One should also consider that significant respiratory efforts may induce dramatic changes in intrathoracic pressure and venous return. As a result, in spontaneously breathing patients with ARF, respiratory variations in IVC diameter, or in blood pressure (pulsus paradoxus), or in the pulse oximetry waveform, may depend more on the magnitude of respiratory efforts than on the volume status [2]. I noticed that Caplan et al. [1] excluded patients with active expiration from their evaluation. Do they agree that their method may also have limitations in patients making significant inspiratory efforts?

In patients without any clinical and biological signs of shock or acute kidney injury, a fluid restriction strategy is recommended to limit the development of pulmonary edema and prevent ICU admission. In contrast, in patients with hemodynamic instability or biological signs of tissue hypoperfusion, it may be wise to perform a passive leg raising (PLR) maneuver to identify patients who may benefit from receiving fluid (Fig. 1). It is now well established that the lack of increase in blood pressure during a PLR maneuver cannot exclude a significant improvement in blood flow and oxygen delivery. It is therefore recommended to continuously monitor left ventricular stroke volume in order to assess the hemodynamic response to PLR [3].

Fig. 1
figure 1

How to predict fluid responsiveness in non-intubated patients with acute respiratory failure (ARF). PLR, passive leg raising maneuver; A line, arterial line; NI, non-invasive; SV, stroke volume; VTI, velocity time integral; PI, perfusion index

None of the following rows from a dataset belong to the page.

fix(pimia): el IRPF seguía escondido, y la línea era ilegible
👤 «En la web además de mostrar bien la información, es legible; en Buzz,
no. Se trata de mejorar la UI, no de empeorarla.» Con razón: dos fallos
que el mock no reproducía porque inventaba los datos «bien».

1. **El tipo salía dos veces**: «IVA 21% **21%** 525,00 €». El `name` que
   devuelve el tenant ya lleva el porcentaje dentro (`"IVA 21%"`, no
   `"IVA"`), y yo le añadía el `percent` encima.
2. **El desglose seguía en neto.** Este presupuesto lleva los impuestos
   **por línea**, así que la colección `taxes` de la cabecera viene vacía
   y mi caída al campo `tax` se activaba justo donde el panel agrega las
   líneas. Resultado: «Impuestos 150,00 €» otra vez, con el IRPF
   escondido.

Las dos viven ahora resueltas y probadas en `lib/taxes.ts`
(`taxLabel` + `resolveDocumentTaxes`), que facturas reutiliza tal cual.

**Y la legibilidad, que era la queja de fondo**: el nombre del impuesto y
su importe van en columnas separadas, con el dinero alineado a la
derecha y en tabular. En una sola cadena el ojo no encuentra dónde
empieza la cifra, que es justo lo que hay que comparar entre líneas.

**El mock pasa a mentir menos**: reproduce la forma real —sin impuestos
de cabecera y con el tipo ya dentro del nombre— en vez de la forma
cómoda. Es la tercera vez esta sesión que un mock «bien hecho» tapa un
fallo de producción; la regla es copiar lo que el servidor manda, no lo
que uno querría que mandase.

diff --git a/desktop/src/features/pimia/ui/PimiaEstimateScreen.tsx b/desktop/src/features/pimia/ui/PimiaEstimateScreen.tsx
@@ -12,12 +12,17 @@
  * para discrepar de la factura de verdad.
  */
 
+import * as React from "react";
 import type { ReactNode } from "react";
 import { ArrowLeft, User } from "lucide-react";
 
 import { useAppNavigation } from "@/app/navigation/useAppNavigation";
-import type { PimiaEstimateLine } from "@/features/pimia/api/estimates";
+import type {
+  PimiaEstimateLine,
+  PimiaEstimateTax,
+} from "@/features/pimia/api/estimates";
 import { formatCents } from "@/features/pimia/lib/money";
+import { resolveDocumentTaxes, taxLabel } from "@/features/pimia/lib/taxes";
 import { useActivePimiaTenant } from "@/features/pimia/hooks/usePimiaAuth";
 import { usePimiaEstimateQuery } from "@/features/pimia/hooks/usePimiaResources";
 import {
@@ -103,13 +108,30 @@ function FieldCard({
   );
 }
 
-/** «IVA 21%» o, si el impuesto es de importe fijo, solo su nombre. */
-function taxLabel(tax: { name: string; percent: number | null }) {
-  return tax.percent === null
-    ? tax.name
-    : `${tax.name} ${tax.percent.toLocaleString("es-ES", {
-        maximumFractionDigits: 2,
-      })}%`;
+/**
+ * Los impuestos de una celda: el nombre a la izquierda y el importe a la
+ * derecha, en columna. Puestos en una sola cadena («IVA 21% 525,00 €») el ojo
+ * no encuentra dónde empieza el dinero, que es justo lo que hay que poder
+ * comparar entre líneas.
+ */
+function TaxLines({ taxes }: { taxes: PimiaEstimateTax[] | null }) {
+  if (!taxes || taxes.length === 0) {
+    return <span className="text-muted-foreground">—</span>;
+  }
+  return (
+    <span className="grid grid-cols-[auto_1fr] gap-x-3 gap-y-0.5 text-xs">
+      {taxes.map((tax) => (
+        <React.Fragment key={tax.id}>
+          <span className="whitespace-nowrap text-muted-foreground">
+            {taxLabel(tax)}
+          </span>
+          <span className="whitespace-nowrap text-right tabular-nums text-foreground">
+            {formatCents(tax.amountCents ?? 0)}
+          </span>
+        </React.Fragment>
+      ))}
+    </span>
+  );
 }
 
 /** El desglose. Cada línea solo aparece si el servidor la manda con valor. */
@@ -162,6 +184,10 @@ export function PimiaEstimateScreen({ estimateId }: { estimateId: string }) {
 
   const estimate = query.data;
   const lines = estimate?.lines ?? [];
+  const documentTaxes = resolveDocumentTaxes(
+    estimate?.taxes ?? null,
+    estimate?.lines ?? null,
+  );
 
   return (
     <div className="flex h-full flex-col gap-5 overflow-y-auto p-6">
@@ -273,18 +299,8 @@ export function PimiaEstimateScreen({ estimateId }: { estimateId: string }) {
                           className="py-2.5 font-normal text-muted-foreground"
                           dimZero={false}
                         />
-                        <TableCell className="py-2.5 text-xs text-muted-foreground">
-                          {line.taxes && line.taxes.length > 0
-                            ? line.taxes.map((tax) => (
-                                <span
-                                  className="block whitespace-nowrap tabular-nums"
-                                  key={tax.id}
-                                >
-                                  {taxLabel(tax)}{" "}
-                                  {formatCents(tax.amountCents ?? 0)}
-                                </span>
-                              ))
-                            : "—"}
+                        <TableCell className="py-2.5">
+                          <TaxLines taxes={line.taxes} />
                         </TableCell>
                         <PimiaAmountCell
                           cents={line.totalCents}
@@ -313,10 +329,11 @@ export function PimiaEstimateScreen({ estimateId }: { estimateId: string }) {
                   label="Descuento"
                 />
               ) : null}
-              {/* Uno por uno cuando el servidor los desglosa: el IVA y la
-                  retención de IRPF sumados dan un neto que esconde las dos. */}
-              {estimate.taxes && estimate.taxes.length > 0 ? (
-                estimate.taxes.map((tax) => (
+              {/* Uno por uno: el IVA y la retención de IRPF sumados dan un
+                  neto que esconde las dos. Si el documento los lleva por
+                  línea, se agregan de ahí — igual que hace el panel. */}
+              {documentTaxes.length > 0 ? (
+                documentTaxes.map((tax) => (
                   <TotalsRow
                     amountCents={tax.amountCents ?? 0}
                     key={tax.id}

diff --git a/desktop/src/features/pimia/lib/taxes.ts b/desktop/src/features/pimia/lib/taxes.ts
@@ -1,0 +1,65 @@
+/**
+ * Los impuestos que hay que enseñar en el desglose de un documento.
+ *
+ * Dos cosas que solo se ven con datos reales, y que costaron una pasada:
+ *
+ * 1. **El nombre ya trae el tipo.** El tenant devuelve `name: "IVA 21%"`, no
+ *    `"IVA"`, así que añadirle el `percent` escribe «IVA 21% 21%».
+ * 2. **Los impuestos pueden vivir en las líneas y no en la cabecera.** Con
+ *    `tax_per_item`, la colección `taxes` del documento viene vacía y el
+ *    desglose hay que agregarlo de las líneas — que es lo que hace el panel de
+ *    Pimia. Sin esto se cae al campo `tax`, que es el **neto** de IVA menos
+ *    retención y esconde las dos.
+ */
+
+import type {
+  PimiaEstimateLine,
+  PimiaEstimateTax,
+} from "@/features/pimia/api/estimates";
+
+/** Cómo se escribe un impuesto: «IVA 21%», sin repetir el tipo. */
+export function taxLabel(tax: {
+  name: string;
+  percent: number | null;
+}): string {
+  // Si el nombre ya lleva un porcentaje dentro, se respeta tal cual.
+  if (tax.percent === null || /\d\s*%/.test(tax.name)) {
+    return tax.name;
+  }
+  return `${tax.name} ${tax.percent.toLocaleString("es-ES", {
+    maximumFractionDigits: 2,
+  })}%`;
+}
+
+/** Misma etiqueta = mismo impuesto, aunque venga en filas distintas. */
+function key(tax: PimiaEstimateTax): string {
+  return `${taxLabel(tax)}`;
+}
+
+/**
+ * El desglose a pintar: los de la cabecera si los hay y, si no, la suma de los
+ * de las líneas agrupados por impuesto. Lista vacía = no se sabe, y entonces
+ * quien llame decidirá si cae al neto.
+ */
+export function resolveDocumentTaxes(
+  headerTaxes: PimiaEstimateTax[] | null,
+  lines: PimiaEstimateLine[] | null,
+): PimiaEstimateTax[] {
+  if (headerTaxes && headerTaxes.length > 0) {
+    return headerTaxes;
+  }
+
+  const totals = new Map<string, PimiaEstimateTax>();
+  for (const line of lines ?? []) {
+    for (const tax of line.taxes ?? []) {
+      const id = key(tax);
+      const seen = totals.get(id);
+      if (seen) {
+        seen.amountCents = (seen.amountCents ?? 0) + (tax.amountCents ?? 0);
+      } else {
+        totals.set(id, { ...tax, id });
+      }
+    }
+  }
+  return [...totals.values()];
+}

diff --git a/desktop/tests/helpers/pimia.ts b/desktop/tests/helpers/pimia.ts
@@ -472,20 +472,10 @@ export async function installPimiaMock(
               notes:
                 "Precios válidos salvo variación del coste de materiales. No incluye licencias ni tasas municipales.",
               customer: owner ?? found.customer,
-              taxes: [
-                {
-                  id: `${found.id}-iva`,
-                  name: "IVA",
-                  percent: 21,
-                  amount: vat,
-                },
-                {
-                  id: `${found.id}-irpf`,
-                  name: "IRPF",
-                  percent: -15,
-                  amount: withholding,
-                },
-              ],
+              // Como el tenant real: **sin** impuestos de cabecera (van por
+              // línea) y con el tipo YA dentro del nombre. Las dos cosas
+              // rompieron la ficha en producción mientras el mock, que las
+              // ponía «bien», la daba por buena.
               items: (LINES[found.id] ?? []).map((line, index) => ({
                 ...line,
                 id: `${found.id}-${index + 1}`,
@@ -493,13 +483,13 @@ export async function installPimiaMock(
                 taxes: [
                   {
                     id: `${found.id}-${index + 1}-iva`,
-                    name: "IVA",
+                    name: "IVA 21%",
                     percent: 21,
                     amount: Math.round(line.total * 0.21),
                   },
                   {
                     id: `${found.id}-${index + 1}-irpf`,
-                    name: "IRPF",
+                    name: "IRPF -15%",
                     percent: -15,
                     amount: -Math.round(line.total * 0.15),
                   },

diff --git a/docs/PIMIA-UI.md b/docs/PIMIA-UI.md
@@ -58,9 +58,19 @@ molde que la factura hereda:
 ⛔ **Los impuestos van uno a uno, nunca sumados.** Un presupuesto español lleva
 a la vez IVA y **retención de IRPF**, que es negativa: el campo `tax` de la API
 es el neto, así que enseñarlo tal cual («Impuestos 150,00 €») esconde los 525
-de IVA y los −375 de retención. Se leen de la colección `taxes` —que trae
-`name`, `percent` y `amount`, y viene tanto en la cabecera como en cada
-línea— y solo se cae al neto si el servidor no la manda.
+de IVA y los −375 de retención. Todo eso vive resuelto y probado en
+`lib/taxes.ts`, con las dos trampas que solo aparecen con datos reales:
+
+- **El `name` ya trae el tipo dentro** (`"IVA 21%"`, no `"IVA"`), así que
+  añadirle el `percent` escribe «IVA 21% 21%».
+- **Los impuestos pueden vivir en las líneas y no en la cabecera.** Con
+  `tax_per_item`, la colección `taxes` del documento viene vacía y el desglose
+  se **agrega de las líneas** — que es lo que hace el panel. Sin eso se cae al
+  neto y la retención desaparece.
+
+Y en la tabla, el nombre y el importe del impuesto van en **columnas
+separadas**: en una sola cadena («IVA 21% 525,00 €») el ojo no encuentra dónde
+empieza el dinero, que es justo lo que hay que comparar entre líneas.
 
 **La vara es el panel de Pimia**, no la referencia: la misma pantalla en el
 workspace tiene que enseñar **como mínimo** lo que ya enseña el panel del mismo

In patients who have an arterial catheter in place, a pulse contour technique can be proposed to track changes in stroke volume during the PLR maneuver. In patients who do not have an arterial catheter (most spontaneously breathing patients), there are today basically three options (Fig. 1). The first one is to use a non-invasive cardiac output monitoring system, either a pulse contour technique or a bioreactance method. Both have been shown to be useful to track changes in stroke volume during a PLR maneuver. The second option is to track changes in blood velocity time integral (VTI) using echo-Doppler. It can be done either with a Point Of Care UltraSound (POCUS) device from a thoracic view or with a Doppler probe in the supra-sternal area. In the future, one may also use a wireless Doppler patch positioned on the carotid artery [4].

When none of the above sophisticated systems is available (which is today the case in most hospital wards), one may consider using a pulse oximeter (Fig. 1). Indeed, in addition to SpO2 and pulse rate numbers, pulse oximeters display the peripheral perfusion index (PI). The two main determinants of PI are vascular tone and stroke volume. A brief mechanical maneuver like PLR is unlikely to induce significant changes in vascular tone. As a result, it has recently been shown that tracking changes in PI may replace the direct assessment of stroke volume during a PLR maneuver [5].

In summary, although the standardized method described by Caplan et al. [1] may have value to predict fluid responsiveness in calm, cooperative and non-obese patients, it may be difficult to use in ARF patients in real life conditions. With the current surge of hypoxemic COVID-19 patients, clinicians need more than ever simple solutions to rationalize fluid therapy and improve quality of care.